++++ TASK DATA

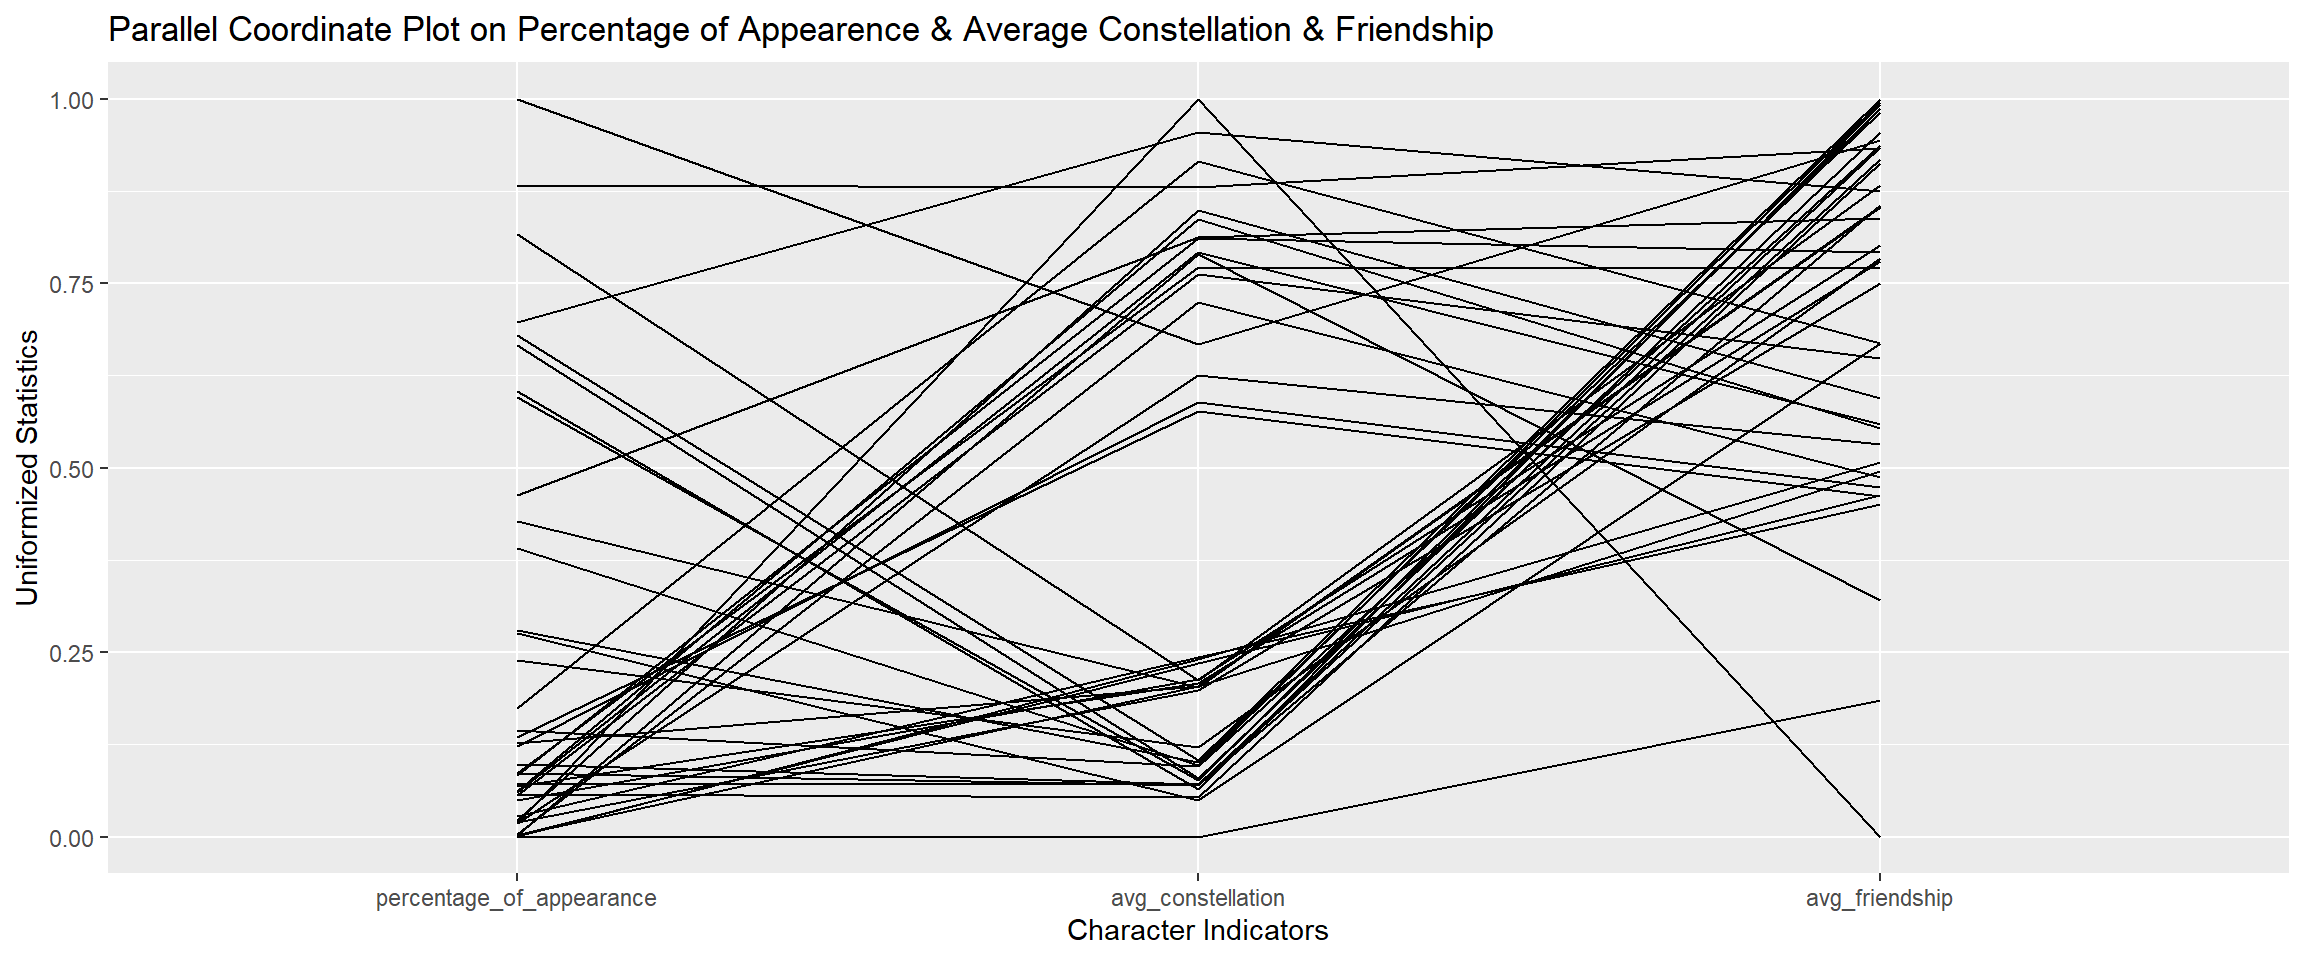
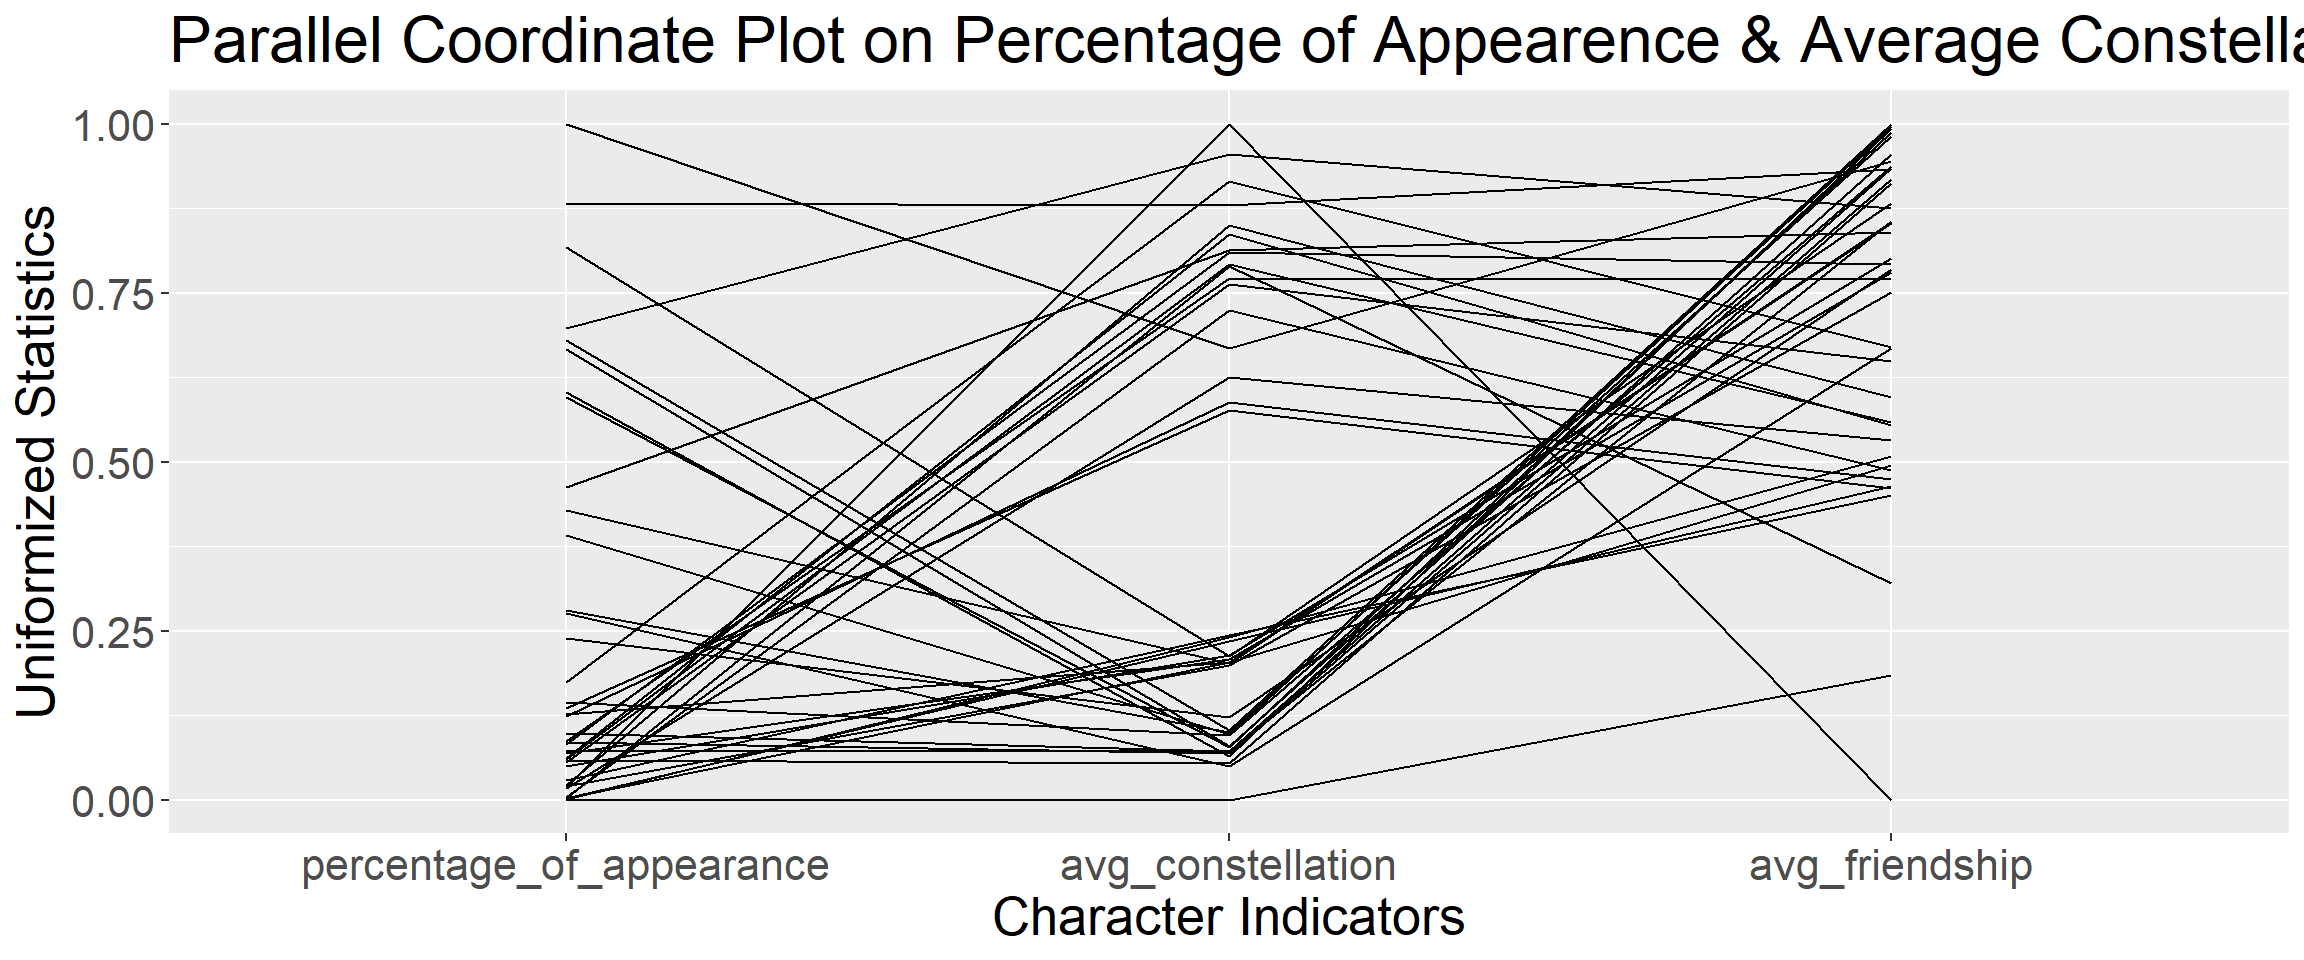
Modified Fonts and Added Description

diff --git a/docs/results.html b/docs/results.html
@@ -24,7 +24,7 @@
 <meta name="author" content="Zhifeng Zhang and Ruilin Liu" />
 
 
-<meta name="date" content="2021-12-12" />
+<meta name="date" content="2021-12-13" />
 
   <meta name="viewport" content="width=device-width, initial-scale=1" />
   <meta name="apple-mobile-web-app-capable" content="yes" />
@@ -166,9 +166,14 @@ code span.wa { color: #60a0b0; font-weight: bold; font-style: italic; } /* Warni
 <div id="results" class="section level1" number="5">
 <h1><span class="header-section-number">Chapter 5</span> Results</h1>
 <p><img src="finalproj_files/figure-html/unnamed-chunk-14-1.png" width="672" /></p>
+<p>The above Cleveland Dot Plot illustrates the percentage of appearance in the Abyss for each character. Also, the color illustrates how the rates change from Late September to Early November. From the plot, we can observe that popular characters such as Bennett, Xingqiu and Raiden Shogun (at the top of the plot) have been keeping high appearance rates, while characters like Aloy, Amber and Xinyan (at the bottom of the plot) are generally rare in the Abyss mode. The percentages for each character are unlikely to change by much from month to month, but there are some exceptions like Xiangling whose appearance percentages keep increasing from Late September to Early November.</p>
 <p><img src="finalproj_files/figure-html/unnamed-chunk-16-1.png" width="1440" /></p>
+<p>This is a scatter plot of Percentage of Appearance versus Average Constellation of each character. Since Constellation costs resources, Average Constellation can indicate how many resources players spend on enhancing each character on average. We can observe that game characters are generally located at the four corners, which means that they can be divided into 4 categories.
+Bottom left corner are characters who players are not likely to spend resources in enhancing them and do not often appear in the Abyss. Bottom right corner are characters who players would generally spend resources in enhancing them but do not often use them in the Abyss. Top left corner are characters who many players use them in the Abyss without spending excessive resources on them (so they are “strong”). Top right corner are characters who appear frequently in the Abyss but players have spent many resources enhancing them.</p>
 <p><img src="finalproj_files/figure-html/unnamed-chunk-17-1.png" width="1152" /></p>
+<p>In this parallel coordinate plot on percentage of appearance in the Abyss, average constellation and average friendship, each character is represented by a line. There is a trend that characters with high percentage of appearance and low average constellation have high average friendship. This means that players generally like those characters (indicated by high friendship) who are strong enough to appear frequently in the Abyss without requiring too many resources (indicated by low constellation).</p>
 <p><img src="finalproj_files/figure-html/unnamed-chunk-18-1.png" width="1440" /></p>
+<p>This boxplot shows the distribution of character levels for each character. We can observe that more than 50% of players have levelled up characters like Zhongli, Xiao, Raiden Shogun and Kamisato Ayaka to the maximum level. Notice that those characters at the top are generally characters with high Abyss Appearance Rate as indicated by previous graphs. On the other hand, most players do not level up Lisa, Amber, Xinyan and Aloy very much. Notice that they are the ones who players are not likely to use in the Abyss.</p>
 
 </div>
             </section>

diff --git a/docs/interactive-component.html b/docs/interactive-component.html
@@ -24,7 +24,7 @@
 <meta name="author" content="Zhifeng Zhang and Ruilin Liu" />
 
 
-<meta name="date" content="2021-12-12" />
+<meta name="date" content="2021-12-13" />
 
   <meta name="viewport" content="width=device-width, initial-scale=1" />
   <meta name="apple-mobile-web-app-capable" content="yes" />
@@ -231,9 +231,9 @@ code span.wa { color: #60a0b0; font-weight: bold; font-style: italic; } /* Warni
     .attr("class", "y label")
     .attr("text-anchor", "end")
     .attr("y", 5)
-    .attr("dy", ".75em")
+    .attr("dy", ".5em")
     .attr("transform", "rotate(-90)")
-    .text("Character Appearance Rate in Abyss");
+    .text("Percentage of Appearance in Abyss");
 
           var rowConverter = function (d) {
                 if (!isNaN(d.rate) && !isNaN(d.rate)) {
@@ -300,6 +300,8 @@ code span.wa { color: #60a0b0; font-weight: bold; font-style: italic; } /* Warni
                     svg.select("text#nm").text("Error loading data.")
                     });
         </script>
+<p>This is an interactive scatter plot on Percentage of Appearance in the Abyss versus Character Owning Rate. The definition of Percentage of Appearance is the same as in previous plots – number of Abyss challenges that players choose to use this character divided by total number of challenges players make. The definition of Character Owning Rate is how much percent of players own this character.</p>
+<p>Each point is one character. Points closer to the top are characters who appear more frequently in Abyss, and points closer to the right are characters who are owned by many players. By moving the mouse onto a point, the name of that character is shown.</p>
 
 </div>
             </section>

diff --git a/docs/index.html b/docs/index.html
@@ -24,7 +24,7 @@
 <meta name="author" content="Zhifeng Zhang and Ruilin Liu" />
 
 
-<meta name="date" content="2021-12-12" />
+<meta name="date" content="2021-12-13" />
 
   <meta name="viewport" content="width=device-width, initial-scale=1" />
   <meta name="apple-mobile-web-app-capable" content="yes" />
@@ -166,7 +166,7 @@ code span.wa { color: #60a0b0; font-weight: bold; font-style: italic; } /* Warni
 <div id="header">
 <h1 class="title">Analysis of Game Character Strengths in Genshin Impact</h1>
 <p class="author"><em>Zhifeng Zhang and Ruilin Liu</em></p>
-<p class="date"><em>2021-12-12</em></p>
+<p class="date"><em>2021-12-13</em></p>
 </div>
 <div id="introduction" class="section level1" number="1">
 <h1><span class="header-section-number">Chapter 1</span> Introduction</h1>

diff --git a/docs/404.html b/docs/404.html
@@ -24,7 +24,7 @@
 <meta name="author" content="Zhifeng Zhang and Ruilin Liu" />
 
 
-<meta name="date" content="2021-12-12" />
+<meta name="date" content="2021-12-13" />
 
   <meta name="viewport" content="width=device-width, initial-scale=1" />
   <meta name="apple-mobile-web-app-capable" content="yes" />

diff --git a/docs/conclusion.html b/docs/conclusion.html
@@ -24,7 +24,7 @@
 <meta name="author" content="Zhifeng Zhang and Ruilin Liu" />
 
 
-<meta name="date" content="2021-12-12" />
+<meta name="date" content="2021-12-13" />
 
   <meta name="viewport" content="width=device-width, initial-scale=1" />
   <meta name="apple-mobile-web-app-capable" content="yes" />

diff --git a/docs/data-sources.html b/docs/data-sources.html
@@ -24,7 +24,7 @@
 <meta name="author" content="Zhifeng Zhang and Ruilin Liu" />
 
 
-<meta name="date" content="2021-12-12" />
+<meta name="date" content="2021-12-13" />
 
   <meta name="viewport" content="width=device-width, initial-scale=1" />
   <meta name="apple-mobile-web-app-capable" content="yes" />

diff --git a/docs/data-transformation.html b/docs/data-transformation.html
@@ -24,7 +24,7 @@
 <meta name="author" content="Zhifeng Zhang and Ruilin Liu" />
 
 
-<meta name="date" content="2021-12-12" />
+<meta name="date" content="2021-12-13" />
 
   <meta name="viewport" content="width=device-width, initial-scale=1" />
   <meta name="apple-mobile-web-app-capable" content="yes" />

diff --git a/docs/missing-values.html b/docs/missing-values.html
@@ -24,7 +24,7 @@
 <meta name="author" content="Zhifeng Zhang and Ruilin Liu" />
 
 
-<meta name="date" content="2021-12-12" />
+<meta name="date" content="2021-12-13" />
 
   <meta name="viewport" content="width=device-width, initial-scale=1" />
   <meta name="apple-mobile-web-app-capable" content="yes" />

++++++++
++++ TASK DATA

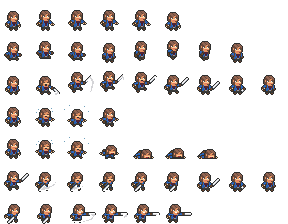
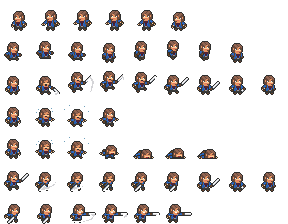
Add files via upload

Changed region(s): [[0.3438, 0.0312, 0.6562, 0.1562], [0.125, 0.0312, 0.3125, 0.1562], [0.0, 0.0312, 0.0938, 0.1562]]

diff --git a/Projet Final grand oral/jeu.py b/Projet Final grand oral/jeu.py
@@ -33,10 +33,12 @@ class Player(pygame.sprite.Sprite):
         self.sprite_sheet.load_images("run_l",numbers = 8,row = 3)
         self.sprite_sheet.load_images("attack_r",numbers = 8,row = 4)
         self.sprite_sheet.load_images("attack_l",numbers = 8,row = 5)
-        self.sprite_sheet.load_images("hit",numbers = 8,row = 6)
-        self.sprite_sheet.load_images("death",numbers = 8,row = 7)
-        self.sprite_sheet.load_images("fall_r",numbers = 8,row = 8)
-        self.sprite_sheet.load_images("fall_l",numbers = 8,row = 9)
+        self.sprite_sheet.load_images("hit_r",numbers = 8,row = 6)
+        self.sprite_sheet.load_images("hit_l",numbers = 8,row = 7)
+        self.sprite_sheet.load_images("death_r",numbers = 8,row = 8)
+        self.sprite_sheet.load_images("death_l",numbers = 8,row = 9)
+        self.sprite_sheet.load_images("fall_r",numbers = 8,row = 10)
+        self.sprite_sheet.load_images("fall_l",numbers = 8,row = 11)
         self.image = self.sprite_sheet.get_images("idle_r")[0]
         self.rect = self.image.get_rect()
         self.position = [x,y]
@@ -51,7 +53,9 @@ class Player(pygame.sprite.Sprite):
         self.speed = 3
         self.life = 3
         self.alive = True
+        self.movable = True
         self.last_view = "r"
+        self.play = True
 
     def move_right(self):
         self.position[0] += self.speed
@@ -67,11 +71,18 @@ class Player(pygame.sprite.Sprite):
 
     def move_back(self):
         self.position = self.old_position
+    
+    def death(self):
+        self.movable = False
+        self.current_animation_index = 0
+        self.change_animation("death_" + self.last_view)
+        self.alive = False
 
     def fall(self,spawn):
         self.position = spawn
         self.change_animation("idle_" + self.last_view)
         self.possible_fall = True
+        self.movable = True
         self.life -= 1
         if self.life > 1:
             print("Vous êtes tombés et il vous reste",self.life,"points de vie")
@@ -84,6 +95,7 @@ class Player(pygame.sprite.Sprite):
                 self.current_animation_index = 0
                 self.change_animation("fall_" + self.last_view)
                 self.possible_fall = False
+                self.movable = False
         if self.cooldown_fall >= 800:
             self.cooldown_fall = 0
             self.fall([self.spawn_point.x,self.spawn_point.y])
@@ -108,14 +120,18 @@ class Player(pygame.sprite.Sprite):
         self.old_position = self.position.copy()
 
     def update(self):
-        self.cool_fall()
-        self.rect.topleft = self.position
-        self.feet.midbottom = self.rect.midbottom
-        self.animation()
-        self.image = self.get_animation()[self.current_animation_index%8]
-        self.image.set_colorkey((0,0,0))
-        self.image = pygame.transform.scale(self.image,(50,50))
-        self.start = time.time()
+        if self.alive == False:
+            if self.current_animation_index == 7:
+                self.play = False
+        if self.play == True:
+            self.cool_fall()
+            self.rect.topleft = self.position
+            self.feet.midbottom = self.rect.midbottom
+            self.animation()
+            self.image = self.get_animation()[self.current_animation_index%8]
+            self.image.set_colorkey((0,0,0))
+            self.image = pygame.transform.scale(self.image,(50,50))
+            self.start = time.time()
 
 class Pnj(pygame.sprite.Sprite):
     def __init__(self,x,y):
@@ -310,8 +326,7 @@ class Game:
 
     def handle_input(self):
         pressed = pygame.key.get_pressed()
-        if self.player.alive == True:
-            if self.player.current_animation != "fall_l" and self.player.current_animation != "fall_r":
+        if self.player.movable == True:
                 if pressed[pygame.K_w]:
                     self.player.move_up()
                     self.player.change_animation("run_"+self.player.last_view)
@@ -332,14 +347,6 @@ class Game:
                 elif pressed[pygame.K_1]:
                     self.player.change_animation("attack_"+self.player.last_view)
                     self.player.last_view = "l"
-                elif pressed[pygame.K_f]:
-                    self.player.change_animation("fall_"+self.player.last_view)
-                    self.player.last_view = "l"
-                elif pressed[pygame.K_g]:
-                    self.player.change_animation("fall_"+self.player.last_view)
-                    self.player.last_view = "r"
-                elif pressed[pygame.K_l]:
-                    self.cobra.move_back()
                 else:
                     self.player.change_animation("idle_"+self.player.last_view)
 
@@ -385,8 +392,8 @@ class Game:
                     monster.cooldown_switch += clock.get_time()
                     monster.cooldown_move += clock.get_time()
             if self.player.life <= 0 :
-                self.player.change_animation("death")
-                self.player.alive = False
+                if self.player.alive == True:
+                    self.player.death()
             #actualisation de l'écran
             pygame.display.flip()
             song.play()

++++++++

For every line of the data above that contains "alive", copy that line.

## TASK RESULT
         self.alive = True
+        self.alive = False
+        if self.alive == False:
-        if self.player.alive == True:
-                self.player.alive = False
+                if self.player.alive == True:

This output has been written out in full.